== Stored dataset items ==
<<<<
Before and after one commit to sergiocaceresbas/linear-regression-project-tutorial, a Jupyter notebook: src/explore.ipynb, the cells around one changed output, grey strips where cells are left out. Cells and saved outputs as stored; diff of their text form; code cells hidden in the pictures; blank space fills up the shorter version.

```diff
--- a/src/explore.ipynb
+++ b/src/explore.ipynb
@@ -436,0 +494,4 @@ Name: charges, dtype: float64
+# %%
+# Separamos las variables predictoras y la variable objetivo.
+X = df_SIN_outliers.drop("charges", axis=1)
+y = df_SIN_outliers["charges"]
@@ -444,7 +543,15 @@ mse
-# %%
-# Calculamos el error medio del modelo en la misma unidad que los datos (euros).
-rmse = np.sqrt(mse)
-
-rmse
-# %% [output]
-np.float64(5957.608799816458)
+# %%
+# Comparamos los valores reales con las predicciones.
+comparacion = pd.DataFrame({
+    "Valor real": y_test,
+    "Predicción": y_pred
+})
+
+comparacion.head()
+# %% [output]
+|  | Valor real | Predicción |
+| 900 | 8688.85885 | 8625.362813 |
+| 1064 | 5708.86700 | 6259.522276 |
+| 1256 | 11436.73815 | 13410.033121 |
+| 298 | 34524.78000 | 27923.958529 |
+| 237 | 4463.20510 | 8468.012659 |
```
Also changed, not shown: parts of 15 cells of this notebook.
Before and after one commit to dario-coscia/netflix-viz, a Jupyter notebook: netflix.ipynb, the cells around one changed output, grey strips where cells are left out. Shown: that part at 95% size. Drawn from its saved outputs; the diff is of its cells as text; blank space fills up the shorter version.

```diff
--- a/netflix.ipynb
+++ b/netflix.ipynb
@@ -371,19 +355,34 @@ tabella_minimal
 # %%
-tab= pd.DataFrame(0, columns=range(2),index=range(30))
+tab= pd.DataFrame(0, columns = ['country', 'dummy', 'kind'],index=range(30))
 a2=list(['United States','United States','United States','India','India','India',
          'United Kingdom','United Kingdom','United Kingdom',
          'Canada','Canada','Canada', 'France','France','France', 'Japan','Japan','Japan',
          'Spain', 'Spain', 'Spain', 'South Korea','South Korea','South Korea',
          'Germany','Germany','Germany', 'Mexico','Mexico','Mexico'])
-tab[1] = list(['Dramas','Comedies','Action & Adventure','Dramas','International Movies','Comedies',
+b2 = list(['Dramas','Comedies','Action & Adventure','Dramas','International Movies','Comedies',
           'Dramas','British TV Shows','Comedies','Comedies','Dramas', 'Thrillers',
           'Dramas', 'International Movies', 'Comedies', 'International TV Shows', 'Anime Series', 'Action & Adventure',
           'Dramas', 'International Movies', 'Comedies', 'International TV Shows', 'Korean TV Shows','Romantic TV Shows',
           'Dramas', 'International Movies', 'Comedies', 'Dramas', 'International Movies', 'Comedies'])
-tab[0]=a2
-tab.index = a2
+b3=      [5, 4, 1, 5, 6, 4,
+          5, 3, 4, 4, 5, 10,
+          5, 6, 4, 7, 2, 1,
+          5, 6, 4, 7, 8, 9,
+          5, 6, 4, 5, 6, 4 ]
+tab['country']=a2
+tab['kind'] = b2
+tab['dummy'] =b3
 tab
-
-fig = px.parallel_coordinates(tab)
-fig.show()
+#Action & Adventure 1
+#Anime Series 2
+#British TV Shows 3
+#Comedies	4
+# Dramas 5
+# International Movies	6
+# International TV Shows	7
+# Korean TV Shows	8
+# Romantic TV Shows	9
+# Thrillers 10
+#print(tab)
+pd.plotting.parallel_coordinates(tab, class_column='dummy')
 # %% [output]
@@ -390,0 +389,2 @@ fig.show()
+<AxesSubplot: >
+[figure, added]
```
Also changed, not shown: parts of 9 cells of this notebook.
>>>>
== What you have to do ==
A single number is the answer here: how many lines above carry the string "changed"?

== Written response ==
4